Multiple Sclerosis (MS) is a chronic inflammatory degenerative disorder affecting more than 2.3 million people around the world, resulting from the gradual destruction of the myelin sheaths that protect nerve cells, and of the nerve cells themselves. As a result, the nervous system no longer functions properly.  MS patients eventually develop significant morbidity, including difficulty with muscle control, movement, cognition, and vision.

B lymphocytes are widely recognized as a critical driver of the disease process. B cells are essential to a healthy immune system but appear to play a major role in MS by activating the cells that attack nerve sheaths in MS patients. Breakthroughs in MS research supports the theory that disease-causing B-cells may reside in both the periphery and the brain and CNS (central nervous system). Researchers have sought ways to inhibit BTK as a key part of the B cell control mechanism, particularly in the brain to normalize the function of microglia, brain cells that contribute to damaging inflammation.

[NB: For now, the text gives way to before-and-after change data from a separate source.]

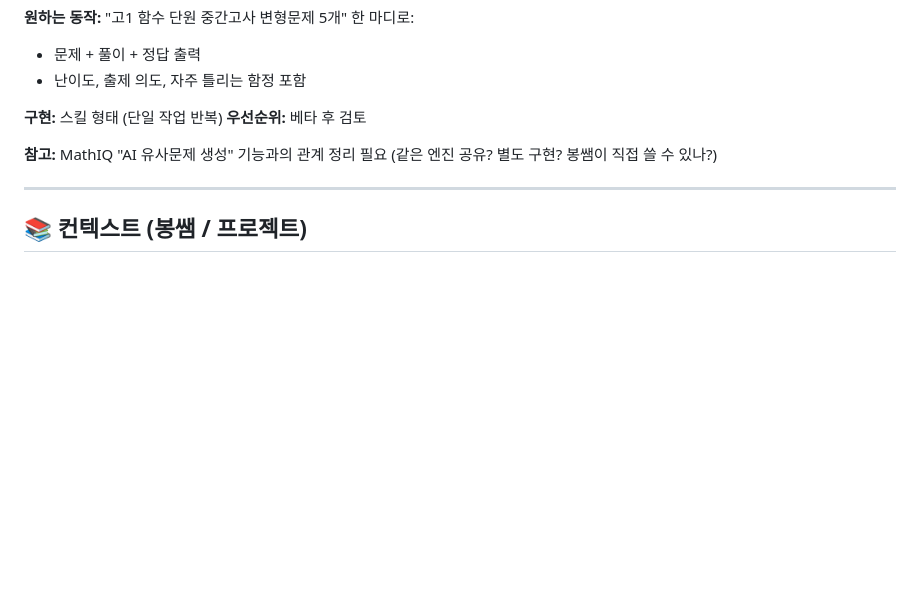
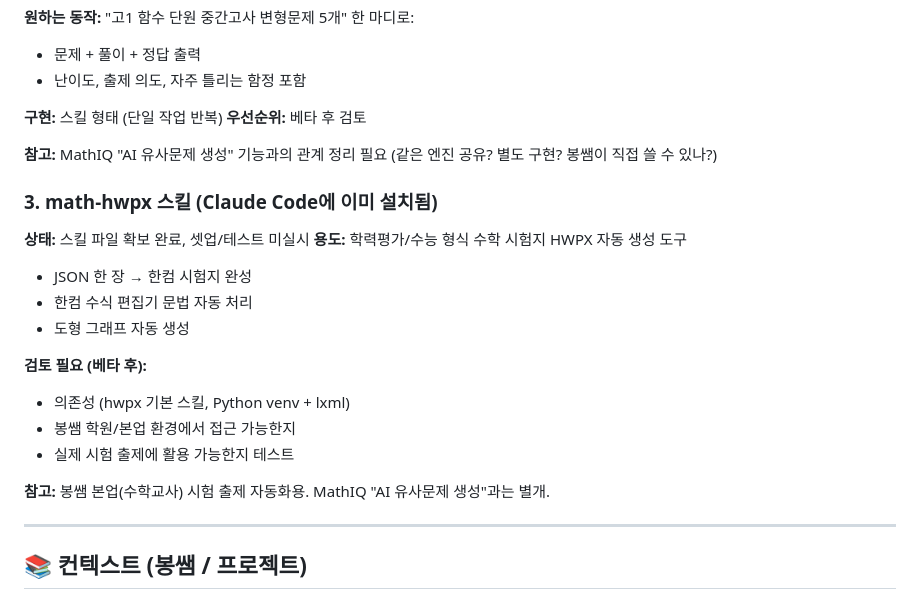
Before and after one commit to bongbong0519/mathiq, a Markdown page: DOCS/_현재진행중.md, the part around the change. Rendered like a GitHub page; blank space fills up the shorter version.

Commit message:
docs: math-hwpx 스킬 메모 추가

```diff
--- a/DOCS/_현재진행중.md
+++ b/DOCS/_현재진행중.md
@@ -106,6 +106,21 @@
 **참고:** MathIQ "AI 유사문제 생성" 기능과의 관계 정리 필요
 (같은 엔진 공유? 별도 구현? 봉쌤이 직접 쓸 수 있나?)
 
+### 3. math-hwpx 스킬 (Claude Code에 이미 설치됨)
+
+**상태:** 스킬 파일 확보 완료, 셋업/테스트 미실시
+**용도:** 학력평가/수능 형식 수학 시험지 HWPX 자동 생성 도구
+- JSON 한 장 → 한컴 시험지 완성
+- 한컴 수식 편집기 문법 자동 처리
+- 도형 그래프 자동 생성
+
+**검토 필요 (베타 후):**
+- 의존성 (hwpx 기본 스킬, Python venv + lxml)
+- 봉쌤 학원/본업 환경에서 접근 가능한지
+- 실제 시험 출제에 활용 가능한지 테스트
+
+**참고:** 봉쌤 본업(수학교사) 시험 출제 자동화용. MathIQ "AI 유사문제 생성"과는 별개.
+
 ---
 
 ## 📚 컨텍스트 (봉쌤 / 프로젝트)
```
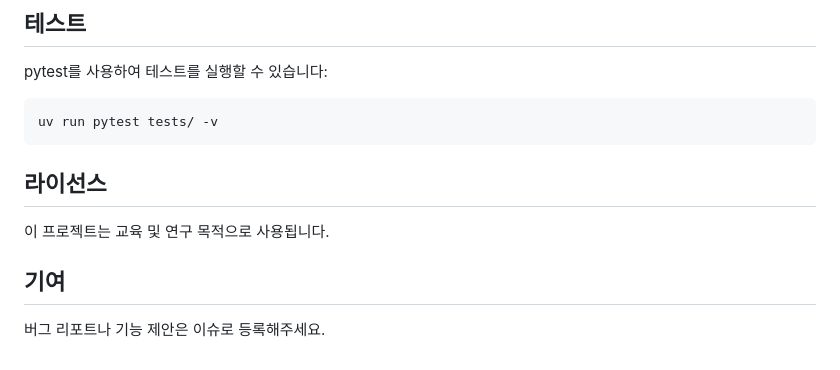
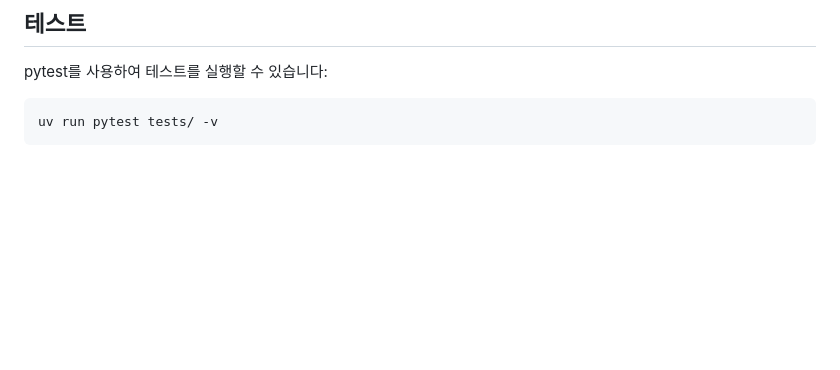
Before and after one commit to ddaddaradda/3D-Simulator, a Markdown page: README.md, the part around the change. Drawn GitHub-style; blank space fills up the shorter version.

````diff
--- a/README.md
+++ b/README.md
@@ -139,11 +139,3 @@ pytest를 사용하여 테스트를 실행할 수 있습니다:
 ```bash
 uv run pytest tests/ -v
 ```
-
-## 라이선스
-
-이 프로젝트는 교육 및 연구 목적으로 사용됩니다.
-
-## 기여
-
-버그 리포트나 기능 제안은 이슈로 등록해주세요.
````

Specifically targeting BTK in the brain and CNS has the potential to significantly advance the treatment of both progressive and relapsing forms of MS and is why Sanofi, a leader in MS, partnered with us on this BTK inhibitor that we designed specifically to cross into the CNS. It is our shared belief that having a drug that can reach the CNS could significantly improve clinical outcomes in this devastating disease.

Key findings from a Phase 1 trial in healthy volunteers confirmed that PRN2246/SAR442168 was well tolerated in the trial, that BTK occupancy increased in a dose-dependent manner and that cerebral spinal fluid exposure was achieved in all subjects who underwent lumbar puncture. In February 2020, Sanofi announced data for their Phase 2b clinical trial in relapsing MS. Specifically, Sanofi announced that PRN2246/SAR442168 met its primary endpoint, significantly reduced disease activity associated with MS as measured by magnetic resonance imaging, or MRI, and was well tolerated in the Phase 2b trial with no new safety findings. Sanofi also announced that it anticipates initiating four Phase 3 clinical trials in relapsing-remitting (RMS), primary progressive (PPMS) and secondary progressive (SPMS) forms of MS in the middle of 2020.

Ongoing Clinical Studies